How do we determine the health of a local economy? Local, state, and national economists constantly analyze the overall economy and create a variety of statistical measures such as unemployment and inflation rates. Another measure, pull factors may provide a useful tool for Extension professionals and community leaders and can be calculated by Extension agents with readily available data.
Pull factors are ratios used to estimate the proportion of local sales that is captured by the community as compared to the state or nation. A pull factor greater than one indicates that the local capture of expenditures exceeds the state or national average, while a pull factor less than one indicates that a lower percentage of local dollars are captured.
Calculation of pull factors is very simple and can easily be computerized using any spreadsheet program.
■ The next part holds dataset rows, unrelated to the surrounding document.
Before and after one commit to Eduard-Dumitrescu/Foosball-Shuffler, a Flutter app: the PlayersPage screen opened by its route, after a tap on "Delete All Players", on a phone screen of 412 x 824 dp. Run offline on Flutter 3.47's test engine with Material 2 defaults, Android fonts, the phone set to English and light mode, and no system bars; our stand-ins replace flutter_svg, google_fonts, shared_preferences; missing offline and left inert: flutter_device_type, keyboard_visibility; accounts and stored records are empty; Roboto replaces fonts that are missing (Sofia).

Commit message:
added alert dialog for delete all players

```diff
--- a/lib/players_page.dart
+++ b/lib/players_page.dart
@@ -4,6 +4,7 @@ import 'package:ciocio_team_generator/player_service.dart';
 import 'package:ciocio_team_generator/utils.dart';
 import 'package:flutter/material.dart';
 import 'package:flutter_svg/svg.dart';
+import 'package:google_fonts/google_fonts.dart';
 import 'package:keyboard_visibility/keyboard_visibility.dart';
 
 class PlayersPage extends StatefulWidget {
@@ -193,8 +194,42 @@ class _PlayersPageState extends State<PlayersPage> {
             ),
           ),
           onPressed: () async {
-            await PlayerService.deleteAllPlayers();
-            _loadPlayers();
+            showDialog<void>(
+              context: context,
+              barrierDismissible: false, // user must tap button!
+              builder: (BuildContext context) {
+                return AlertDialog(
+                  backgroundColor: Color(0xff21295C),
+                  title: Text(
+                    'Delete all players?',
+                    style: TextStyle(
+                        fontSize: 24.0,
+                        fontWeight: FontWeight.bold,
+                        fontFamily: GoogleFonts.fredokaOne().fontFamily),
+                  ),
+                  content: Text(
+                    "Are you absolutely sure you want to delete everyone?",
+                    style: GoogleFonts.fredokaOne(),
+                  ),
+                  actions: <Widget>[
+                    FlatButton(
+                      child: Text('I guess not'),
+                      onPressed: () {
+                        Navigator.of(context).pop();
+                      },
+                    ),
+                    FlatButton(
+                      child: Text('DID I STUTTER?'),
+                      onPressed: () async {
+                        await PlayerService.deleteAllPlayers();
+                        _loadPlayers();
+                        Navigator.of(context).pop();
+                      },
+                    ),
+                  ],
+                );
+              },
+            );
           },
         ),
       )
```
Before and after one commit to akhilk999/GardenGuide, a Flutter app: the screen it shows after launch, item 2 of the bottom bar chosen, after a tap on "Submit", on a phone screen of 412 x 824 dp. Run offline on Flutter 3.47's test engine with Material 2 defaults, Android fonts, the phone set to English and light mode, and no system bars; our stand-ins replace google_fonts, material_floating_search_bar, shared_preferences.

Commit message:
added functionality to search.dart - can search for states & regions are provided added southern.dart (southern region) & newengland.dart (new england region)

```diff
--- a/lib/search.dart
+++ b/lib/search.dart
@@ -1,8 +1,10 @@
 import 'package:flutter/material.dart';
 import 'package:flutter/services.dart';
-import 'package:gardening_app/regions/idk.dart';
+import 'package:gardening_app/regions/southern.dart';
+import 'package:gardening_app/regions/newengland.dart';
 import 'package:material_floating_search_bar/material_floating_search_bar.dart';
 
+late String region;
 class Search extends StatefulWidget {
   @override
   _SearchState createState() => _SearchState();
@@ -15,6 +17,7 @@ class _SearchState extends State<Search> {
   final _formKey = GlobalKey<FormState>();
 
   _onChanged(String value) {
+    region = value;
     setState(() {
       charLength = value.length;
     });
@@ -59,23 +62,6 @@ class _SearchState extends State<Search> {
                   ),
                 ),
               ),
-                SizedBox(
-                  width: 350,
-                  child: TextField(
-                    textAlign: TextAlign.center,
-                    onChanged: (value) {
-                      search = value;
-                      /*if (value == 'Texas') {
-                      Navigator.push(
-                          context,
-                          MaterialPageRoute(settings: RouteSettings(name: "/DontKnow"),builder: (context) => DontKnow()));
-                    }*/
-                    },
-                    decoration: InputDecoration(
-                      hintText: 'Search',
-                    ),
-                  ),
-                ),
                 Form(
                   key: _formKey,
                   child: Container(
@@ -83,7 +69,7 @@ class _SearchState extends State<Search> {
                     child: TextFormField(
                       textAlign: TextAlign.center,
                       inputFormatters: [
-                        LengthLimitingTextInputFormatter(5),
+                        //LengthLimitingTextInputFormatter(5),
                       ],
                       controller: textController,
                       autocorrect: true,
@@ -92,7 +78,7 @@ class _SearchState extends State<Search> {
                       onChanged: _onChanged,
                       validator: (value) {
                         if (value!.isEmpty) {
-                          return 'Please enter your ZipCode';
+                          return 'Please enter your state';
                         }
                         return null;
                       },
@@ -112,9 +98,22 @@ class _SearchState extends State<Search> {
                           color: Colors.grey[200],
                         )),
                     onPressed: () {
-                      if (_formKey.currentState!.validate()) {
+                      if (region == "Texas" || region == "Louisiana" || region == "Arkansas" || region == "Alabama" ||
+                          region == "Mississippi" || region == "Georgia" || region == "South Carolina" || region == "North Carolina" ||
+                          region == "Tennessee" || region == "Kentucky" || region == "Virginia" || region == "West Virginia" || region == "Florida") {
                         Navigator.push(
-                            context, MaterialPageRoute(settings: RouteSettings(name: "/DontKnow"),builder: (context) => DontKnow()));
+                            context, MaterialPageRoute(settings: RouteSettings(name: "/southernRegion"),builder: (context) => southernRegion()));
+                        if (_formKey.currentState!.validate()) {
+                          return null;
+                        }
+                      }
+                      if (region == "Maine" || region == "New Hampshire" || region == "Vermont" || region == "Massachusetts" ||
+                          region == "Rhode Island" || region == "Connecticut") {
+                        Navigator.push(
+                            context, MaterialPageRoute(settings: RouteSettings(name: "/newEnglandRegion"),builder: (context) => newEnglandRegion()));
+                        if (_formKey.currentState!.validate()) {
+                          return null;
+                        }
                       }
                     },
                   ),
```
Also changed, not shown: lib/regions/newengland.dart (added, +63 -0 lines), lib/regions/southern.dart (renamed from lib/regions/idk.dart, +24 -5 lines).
Data needed include total sales or sales taxes for the state and for the sub-state regions being calculated (county, parish, township, etc) and population figures for the state and the same smaller areas described above. The formula for calculating pull factors is:
Local sales or sales tax ------------------------ Local population Pull Factor = _____________________________ State sales or sales tax ------------------------ State population
Data for calculating the pull factor can be obtained from state or local tax authorities, census data repositories, planning agencies, or libraries. It is important to remember that any pull factor represents only a snapshot view of the economy. The pull factor for any specific time period may be influenced by temporary distortions of the local economy such as relocations of or strikes by a major employer. For these reasons, it may be more advisable to collect data for several years, calculate the factors for each year and look for long-term trends.
Pull factors increasing over time would indicate that the local area is becoming more efficient at competing for local retail sales. Decreasing pull factors would indicate that the local business community is losing sales to outside areas.
The basic pull factor can be modified by the addition of variables such as per capita income. Addition of per capita income, based on Ohio data, tends to lower the factors of communities well above one and to raise the factors of communities with very low pull factors.
Several Ohio communities have used pull factors in the "Take Charge: Empowering Local Communities for Economic Development in the 1990"s" program. "Take Charge" is designed to enable leaders, decision makers, and residents in local communities to face the future. The pull factor data are provided as a part of a detailed demographic profile for the area used to help communities understand current economic conditions for the region.
By reviewing and understanding current conditions, community leaders are better able to develop short- and long-term development strategies and gain a vision of their future. Knowing how well communities capture the routine expenditures of their citizens helps the community analyze its strengths and weaknesses and choose the most appropriate development strategy. For example, a community with a low pull factor could analyze reasons for the low purchases of its citizens and make a conscious effort to attract additional retailers to its area. Extension community development agents may find pull factors an easily calculated, readily understood, and useful tool in exploring the health of the local economy with local leaders.